The plea in Manhattan federal court was made by Peter Nussbaum, longtime general counsel for SAC Capital Advisors, a day after the company was charged with wire and securities fraud. Federal prosecutors described a culture at SAC that permitted, if not encouraged, insider trading.
Assistant U.S. Attorney Antonia Apps told U.S. District Judge Laura Taylor Swain that the evidence was “voluminous” and included emails and the results of wiretaps.
Prosecutors said the victims were large companies whose inside information was stolen and traded upon. The next hearing was set for Sept. 24.
Outside court after the hearing, lawyers for the company including Nussbaum declined to comment and paced up and down a sidewalk looking for their cars as the media followed.
Stamford, Conn.-based SAC said in a statement after the charges were announced Thursday that it will continue normal operations. It said it “has never encouraged, promoted or tolerated insider trading and takes its compliance and management obligations seriously.”
The company is owned by embattled billionaire Steven A. Cohen. He has not been charged and was not in court Friday.

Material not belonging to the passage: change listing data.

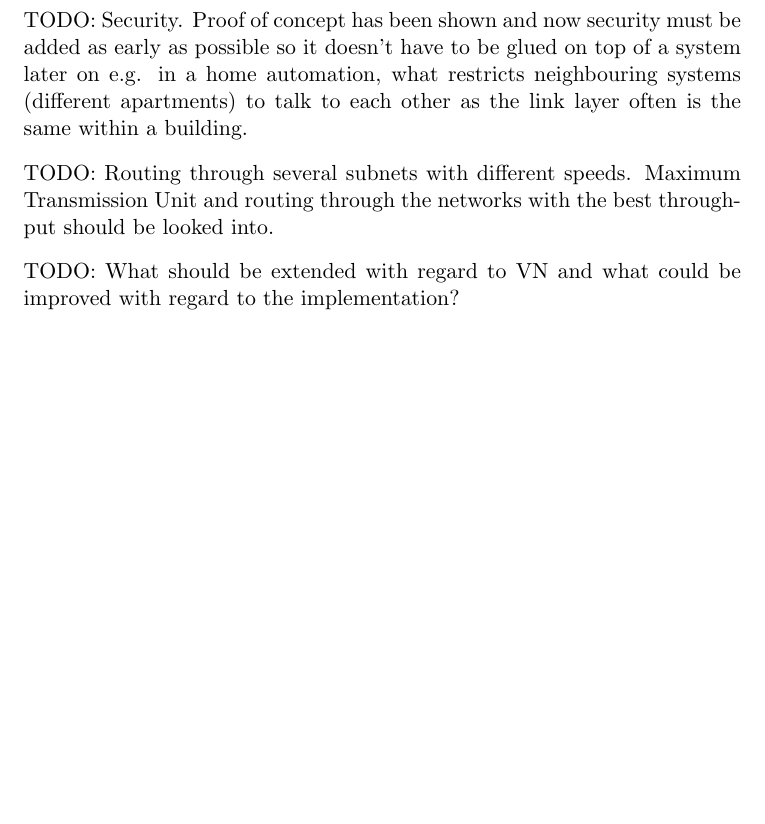
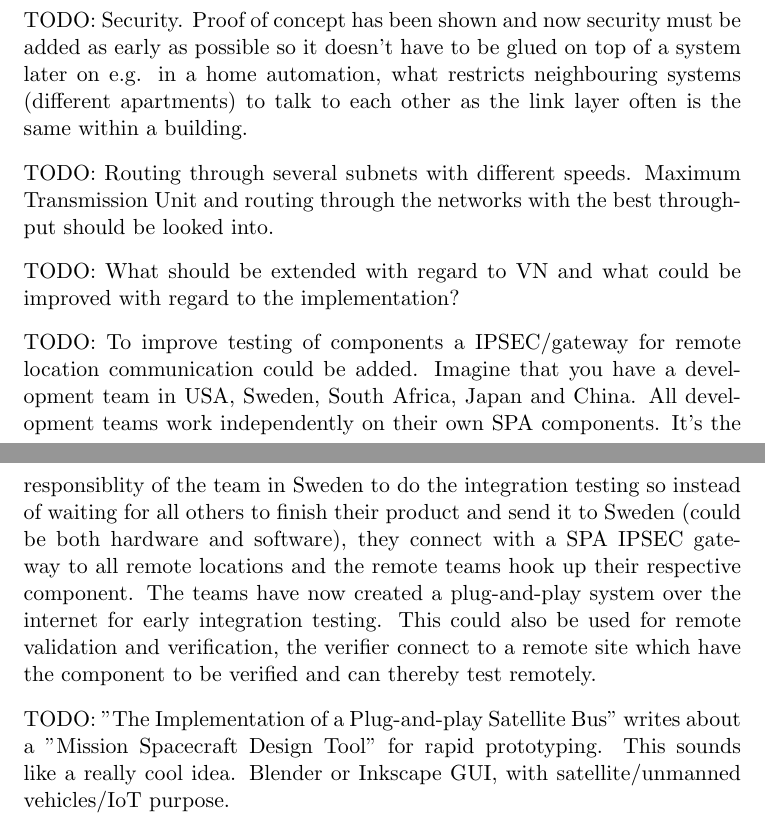
Before and after one commit to christofferholmstedt/dva501-master-thesis-report, a LaTeX thesis (report/main.tex, which reads report/conclusion.tex): part of page 22 of 34 before the commit and two parts of pages 22 and 23 of 35 after it, the two joined at a grey line, cut so that both start at the same text, the shorter picture padded with empty space. Compiled offline with pdfLaTeX.

Commit message:
Added some more ideas for future research.

```diff
--- a/report/conclusion.tex
+++ b/report/conclusion.tex
@@ -22,6 +22,23 @@ should be looked into.
 TODO: What should be extended with regard to VN and what could be improved with
 regard to the implementation?
 
+TODO: To improve testing of components a IPSEC/gateway for remote location
+communication could be added. Imagine that you have a development team in USA,
+Sweden, South Africa, Japan and China. All development teams work independently
+on their own SPA components. It's the responsiblity of the team in Sweden to do
+the integration testing so instead of waiting for all others to finish their
+product and send it to Sweden (could be both hardware and software), they
+connect with a SPA IPSEC gateway to all remote locations and the remote teams
+hook up their respective component. The teams have now created a plug-and-play
+system over the internet for early integration testing. This could also be used
+for remote validation and verification, the verifier connect to a remote site
+which have the component to be verified and can thereby test remotely.
+
+TODO: "The Implementation of a Plug-and-play Satellite Bus" writes about a
+"Mission Spacecraft Design Tool" for rapid prototyping. This sounds like a
+really cool idea. Blender or Inkscape GUI, with satellite/unmanned vehicles/IoT
+purpose.
+
 % \section{All references}
 % TODO: Remove this section from your own report when it's done so only the
 % references you use are actually added to the bibliography \cite{*}.
```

Cohen is referenced in court papers only as the “SAC owner” who “enabled and promoted” insider trading practices.
At a news conference Thursday, U.S. Attorney Preet Bharara said SAC “trafficked in inside information on a scale without any known precedent in the history of hedge funds.”
“When so many people from a single hedge fund have engaged in insider trading, it is not a coincidence,” the prosecutor said. “It is, instead, the predictable product of substantial and pervasive institutional failure.”

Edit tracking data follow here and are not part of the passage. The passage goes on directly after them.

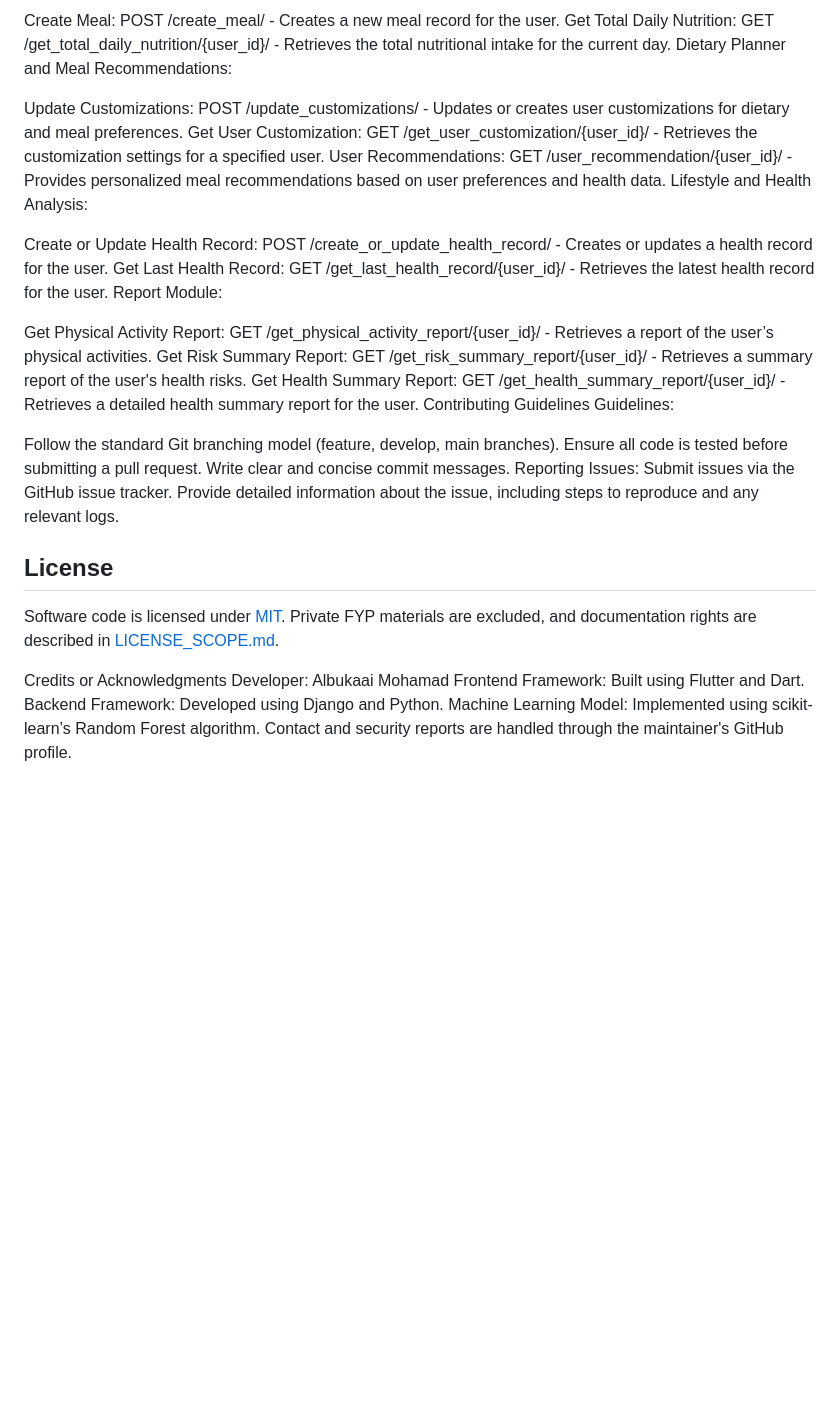
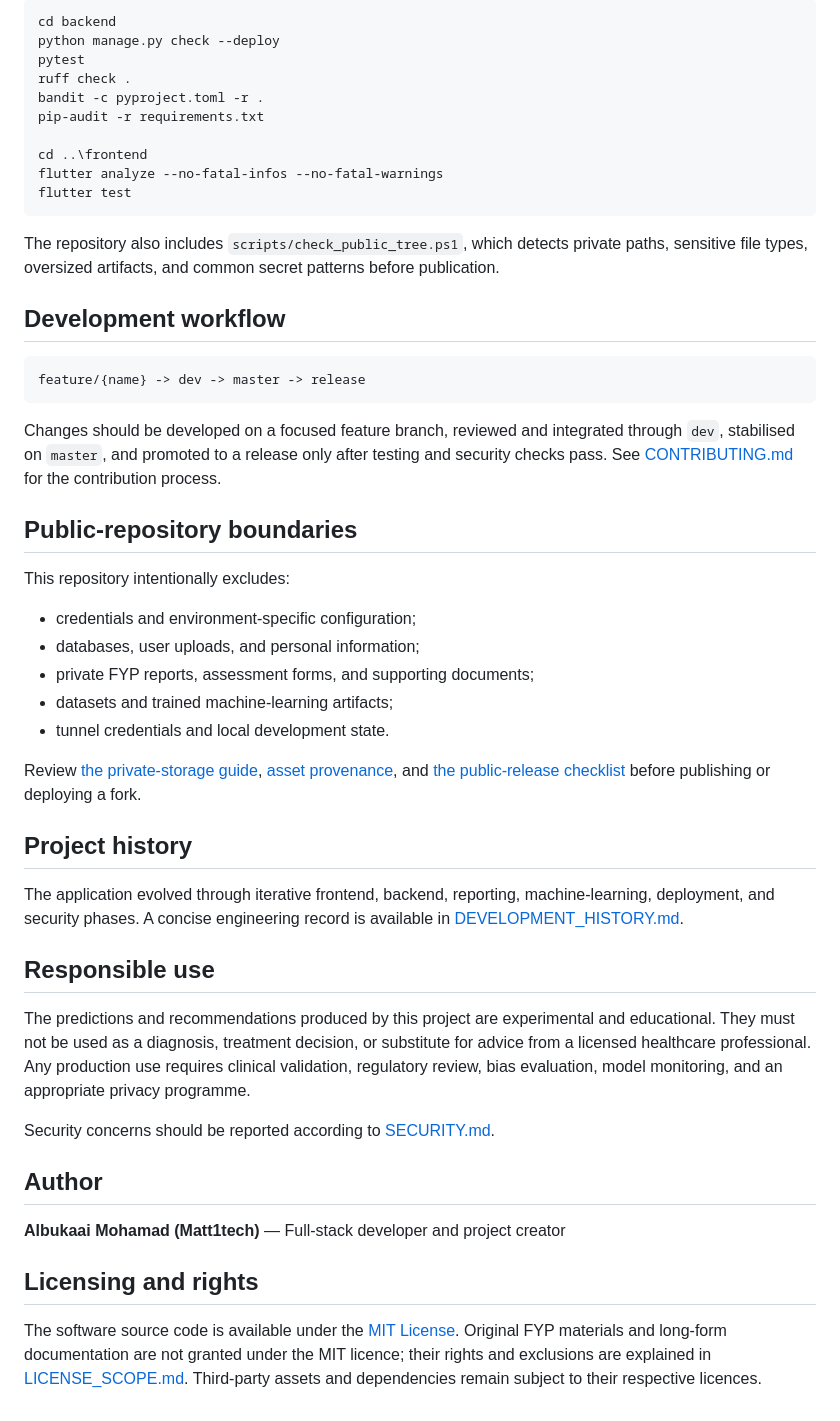
Before and after one commit to Matt1tech/DiabetesPreventerApp, a Markdown page: README.md, the part around one of its changes. Drawn GitHub-style; blank space fills up the shorter version.

Commit message:
docs: present FYP project professionally

````diff
--- a/README.md
+++ b/README.md
@@ -91,42 +176,70 @@ Meal Records:
 
-Create Meal: POST /create_meal/ - Creates a new meal record for the user.
-Get Total Daily Nutrition: GET /get_total_daily_nutrition/{user_id}/ - Retrieves the total nutritional intake for the current day.
-Dietary Planner and Meal Recommendations:
+```powershell
+cd backend
+python manage.py check --deploy
+pytest
+ruff check .
+bandit -c pyproject.toml -r .
+pip-audit -r requirements.txt
 
-Update Customizations: POST /update_customizations/ - Updates or creates user customizations for dietary and meal preferences.
-Get User Customization: GET /get_user_customization/{user_id}/ - Retrieves the customization settings for a specified user.
-User Recommendations: GET /user_recommendation/{user_id}/ - Provides personalized meal recommendations based on user preferences and health data.
-Lifestyle and Health Analysis:
+cd ..\frontend
+flutter analyze --no-fatal-infos --no-fatal-warnings
+flutter test
+```
 
-Create or Update Health Record: POST /create_or_update_health_record/ - Creates or updates a health record for the user.
-Get Last Health Record: GET /get_last_health_record/{user_id}/ - Retrieves the latest health record for the user.
-Report Module:
+The repository also includes `scripts/check_public_tree.ps1`, which detects
+private paths, sensitive file types, oversized artifacts, and common secret
+patterns before publication.
 
-Get Physical Activity Report: GET /get_physical_activity_report/{user_id}/ - Retrieves a report of the user’s physical activities.
-Get Risk Summary Report: GET /get_risk_summary_report/{user_id}/ - Retrieves a summary report of the user's health risks.
-Get Health Summary Report: GET /get_health_summary_report/{user_id}/ - Retrieves a detailed health summary report for the user.
-Contributing Guidelines
-Guidelines:
+## Development workflow
 
-Follow the standard Git branching model (feature, develop, main branches).
-Ensure all code is tested before submitting a pull request.
-Write clear and concise commit messages.
-Reporting Issues:
-Submit issues via the GitHub issue tracker.
-Provide detailed information about the issue, including steps to reproduce and any relevant logs.
+```text
+feature/{name} -> dev -> master -> release
+```
 
+Changes should be developed on a focused feature branch, reviewed and
+integrated through `dev`, stabilised on `master`, and promoted to a release only
+after testing and security checks pass. See [CONTRIBUTING.md](CONTRIBUTING.md)
+for the contribution process.
 
+## Public-repository boundaries
 
+This repository intentionally excludes:
 
-## License
+- credentials and environment-specific configuration;
+- databases, user uploads, and personal information;
+- private FYP reports, assessment forms, and supporting documents;
+- datasets and trained machine-learning artifacts;
+- tunnel credentials and local development state.
 
-Software code is licensed under [MIT](LICENSE). Private FYP materials are
-excluded, and documentation rights are described in
-[LICENSE_SCOPE.md](LICENSE_SCOPE.md).
+Review [the private-storage guide](docs/PRIVATE_STORAGE.md), [asset provenance](docs/ASSET_PROVENANCE.md),
+and [the public-release checklist](docs/PUBLIC_RELEASE_CHECKLIST.md) before
+publishing or deploying a fork.
 
-Credits or Acknowledgments
-Developer: Albukaai Mohamad
-Frontend Framework: Built using Flutter and Dart.
-Backend Framework: Developed using Django and Python.
-Machine Learning Model: Implemented using scikit-learn’s Random Forest algorithm.
-Contact and security reports are handled through the maintainer's GitHub profile.
+## Project history
+
+The application evolved through iterative frontend, backend, reporting,
+machine-learning, deployment, and security phases. A concise engineering record
+is available in [DEVELOPMENT_HISTORY.md](docs/DEVELOPMENT_HISTORY.md).
+
+## Responsible use
+
+The predictions and recommendations produced by this project are experimental
+and educational. They must not be used as a diagnosis, treatment decision, or
+substitute for advice from a licensed healthcare professional. Any production
+use requires clinical validation, regulatory review, bias evaluation, model
+monitoring, and an appropriate privacy programme.
+
+Security concerns should be reported according to [SECURITY.md](SECURITY.md).
+
+## Author
+
+**Albukaai Mohamad (Matt1tech)** — Full-stack developer and project creator
+
+## Licensing and rights
+
+The software source code is available under the [MIT License](LICENSE).
+Original FYP materials and long-form documentation are not granted under the
+MIT licence; their rights and exclusions are explained in
+[LICENSE_SCOPE.md](LICENSE_SCOPE.md). Third-party assets and dependencies remain
+subject to their respective licences.
````
Also changed, not shown: other parts of README.md (+152 -67 lines).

He declined to comment on whether Cohen would be charged, saying: “I’m not going to say what tomorrow may or may not bring.”

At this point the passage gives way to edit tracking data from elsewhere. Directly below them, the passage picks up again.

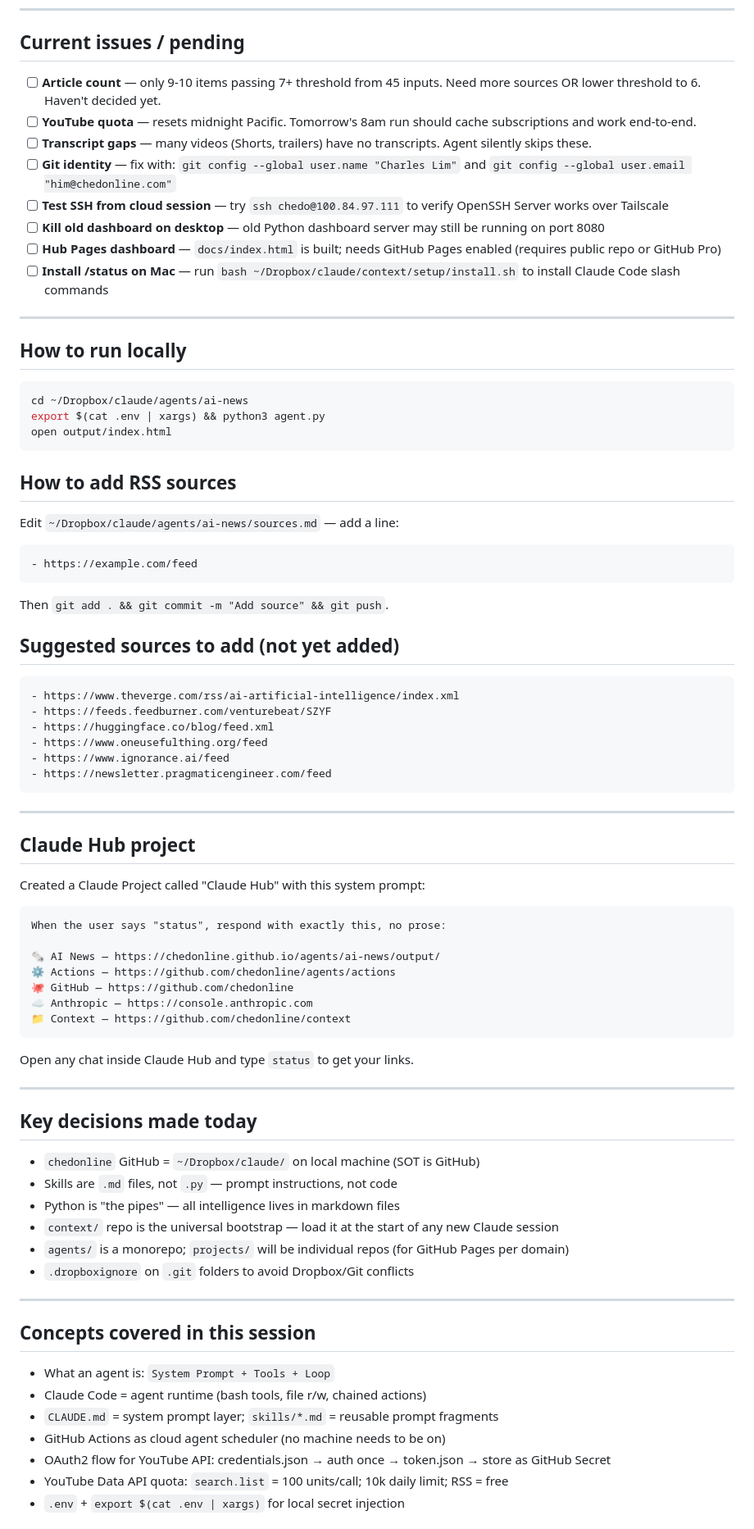
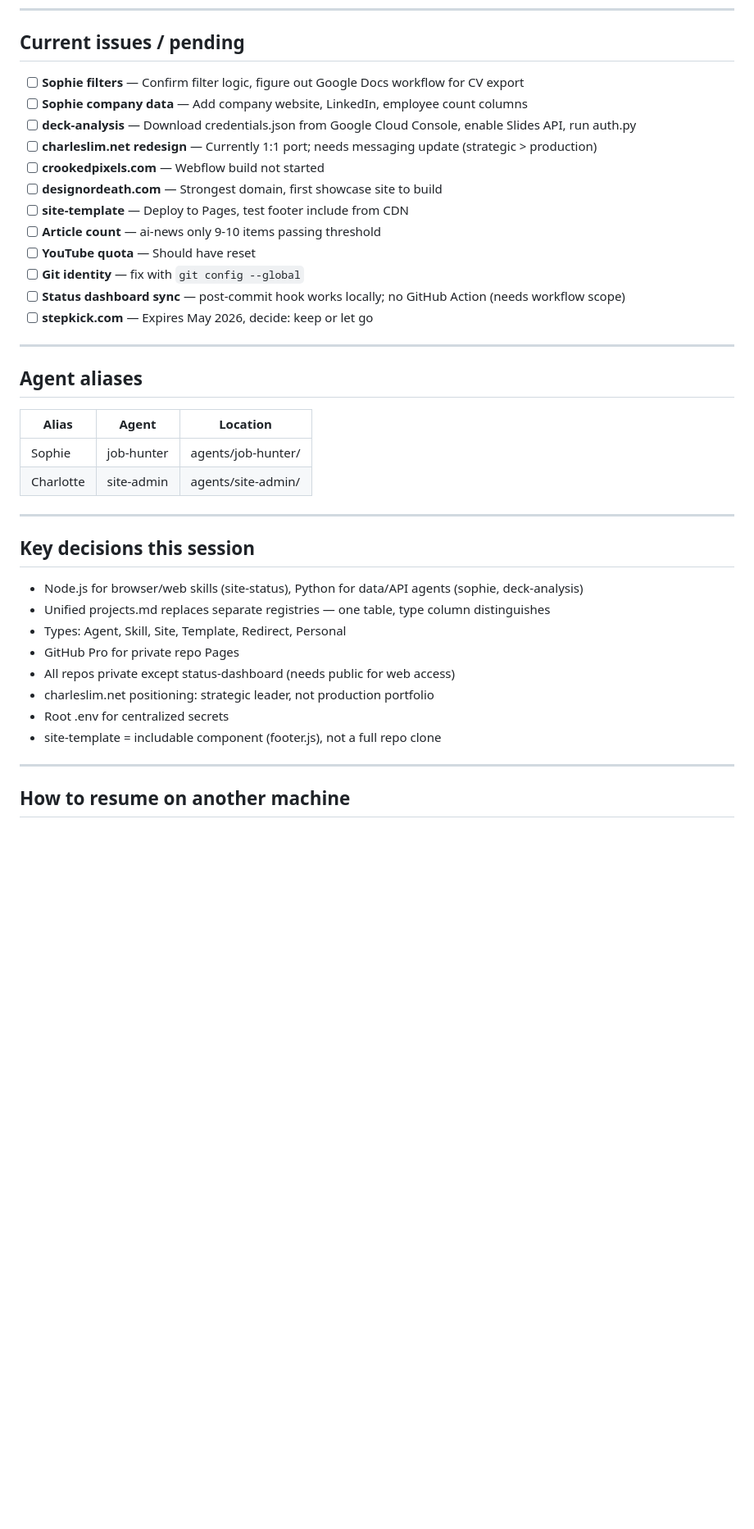
Before and after one commit to chedonline/status-dashboard, a Markdown page: current-state.md, the part around one of its changes. Shown at 82% size. Rendered like a GitHub page; blank space fills up the shorter version.

````diff
--- a/current-state.md
+++ b/current-state.md
@@ -79,82 +63,42 @@ agents/
 
 ## Current issues / pending
 
-- [ ] **Article count** — only 9-10 items passing 7+ threshold from 45 inputs. Need more sources OR lower threshold to 6. Haven't decided yet.
-- [ ] **YouTube quota** — resets midnight Pacific. Tomorrow's 8am run should cache subscriptions and work end-to-end.
-- [ ] **Transcript gaps** — many videos (Shorts, trailers) have no transcripts. Agent silently skips these.
-- [ ] **Git identity** — fix with: `git config --global user.name "Charles Lim"` and `git config --global user.email "him@chedonline.com"`
-- [ ] **Test SSH from cloud session** — try `ssh chedo@100.84.97.111` to verify OpenSSH Server works over Tailscale
-- [ ] **Kill old dashboard on desktop** — old Python dashboard server may still be running on port 8080
-- [ ] **Hub Pages dashboard** — `docs/index.html` is built; needs GitHub Pages enabled (requires public repo or GitHub Pro)
-- [ ] **Install /status on Mac** — run `bash ~/Dropbox/claude/context/setup/install.sh` to install Claude Code slash commands
+- [ ] **Sophie filters** — Confirm filter logic, figure out Google Docs workflow for CV export
+- [ ] **Sophie company data** — Add company website, LinkedIn, employee count columns
+- [ ] **deck-analysis** — Download credentials.json from Google Cloud Console, enable Slides API, run auth.py
+- [ ] **charleslim.net redesign** — Currently 1:1 port; needs messaging update (strategic > production)
+- [ ] **crookedpixels.com** — Webflow build not started
+- [ ] **designordeath.com** — Strongest domain, first showcase site to build
+- [ ] **site-template** — Deploy to Pages, test footer include from CDN
+- [ ] **Article count** — ai-news only 9-10 items passing threshold
+- [ ] **YouTube quota** — Should have reset
+- [ ] **Git identity** — fix with `git config --global`
+- [ ] **Status dashboard sync** — post-commit hook works locally; no GitHub Action (needs workflow scope)
+- [ ] **stepkick.com** — Expires May 2026, decide: keep or let go
 
 ---
 
-## How to run locally
+## Agent aliases
 
-```bash
-cd ~/Dropbox/claude/agents/ai-news
-export $(cat .env | xargs) && python3 agent.py
-open output/index.html
-```
-
-## How to add RSS sources
-
-Edit `~/Dropbox/claude/agents/ai-news/sources.md` — add a line:
-```
-- https://example.com/feed
-```
-Then `git add . && git commit -m "Add source" && git push`.
-
-## Suggested sources to add (not yet added)
-
-```
-- https://www.theverge.com/rss/ai-artificial-intelligence/index.xml
-- https://feeds.feedburner.com/venturebeat/SZYF
-- https://huggingface.co/blog/feed.xml
-- https://www.oneusefulthing.org/feed
-- https://www.ignorance.ai/feed
-- https://newsletter.pragmaticengineer.com/feed
-```
+| Alias | Agent | Location |
+|---|---|---|
+| Sophie | job-hunter | agents/job-hunter/ |
+| Charlotte | site-admin | agents/site-admin/ |
 
 ---
 
-## Claude Hub project
+## Key decisions this session
 
-Created a Claude Project called "Claude Hub" with this system prompt:
-
-```
-When the user says "status", respond with exactly this, no prose:
-
-🗞️ AI News — https://chedonline.github.io/agents/ai-news/output/
-⚙️ Actions — https://github.com/chedonline/agents/actions
-🐙 GitHub — https://github.com/chedonline
-☁️ Anthropic — https://console.anthropic.com
-📁 Context — https://github.com/chedonline/context
-```
-
-Open any chat inside Claude Hub and type `status` to get your links.
+- Node.js for browser/web skills (site-status), Python for data/API agents (sophie, deck-analysis)
+- Unified projects.md replaces separate registries — one table, type column distinguishes
+- Types: Agent, Skill, Site, Template, Redirect, Personal
+- GitHub Pro for private repo Pages
+- All repos private except status-dashboard (needs public for web access)
+- charleslim.net positioning: strategic leader, not production portfolio
+- Root .env for centralized secrets
+- site-template = includable component (footer.js), not a full repo clone
 
 ---
 
-## Key decisions made today
+## How to resume on another machine
 
-- `chedonline` GitHub = `~/Dropbox/claude/` on local machine (SOT is GitHub)
-- Skills are `.md` files, not `.py` — prompt instructions, not code
-- Python is "the pipes" — all intelligence lives in markdown files
-- `context/` repo is the universal bootstrap — load it at the start of any new Claude session
-- `agents/` is a monorepo; `projects/` will be individual repos (for GitHub Pages per domain)
-- `.dropboxignore` on `.git` folders to avoid Dropbox/Git conflicts
-
----
-
-## Concepts covered in this session
-
-- What an agent is: `System Prompt + Tools + Loop`
-- Claude Code = agent runtime (bash tools, file r/w, chained actions)
-- `CLAUDE.md` = system prompt layer; `skills/*.md` = reusable prompt fragments
-- GitHub Actions as cloud agent scheduler (no machine needs to be on)
-- OAuth2 flow for YouTube API: credentials.json → auth once → token.json → store as GitHub Secret
-- YouTube Data API quota: `search.list` = 100 units/call; 10k daily limit; RSS = free
-- `.env` + `export $(cat .env | xargs)` for local secret injection
-
````
Also changed, not shown: other parts of current-state.md (+44 -88 lines).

From 1999 to 2010, the company earned hundreds of millions of dollars illegally as its portfolio managers and analysts traded on inside information from at least 20 public companies, Bharara said.
The possibility that the criminal case could topple the firm, which once managed $15 billion in assets, led the prosecutor to note that the government was not seeking to freeze SAC’s assets. Bharara added that prosecutors were “mindful to minimize risk to third-party investors.”
Still, the government in one lawsuit sought SAC’s forfeiture of “any and all” assets.
The charges came less than a week after federal regulators accused Cohen in a related civil case of failing to prevent insider trading at the firm. While the Justice Department’s action targets SAC but not Cohen directly, the civil case brought by the Securities and Exchange Commission seeks to effectively shut him down by barring him from managing investor funds.
Associated Press writers Christina Rexrode in New York and Marcy Gordon in Washington contributed to this report.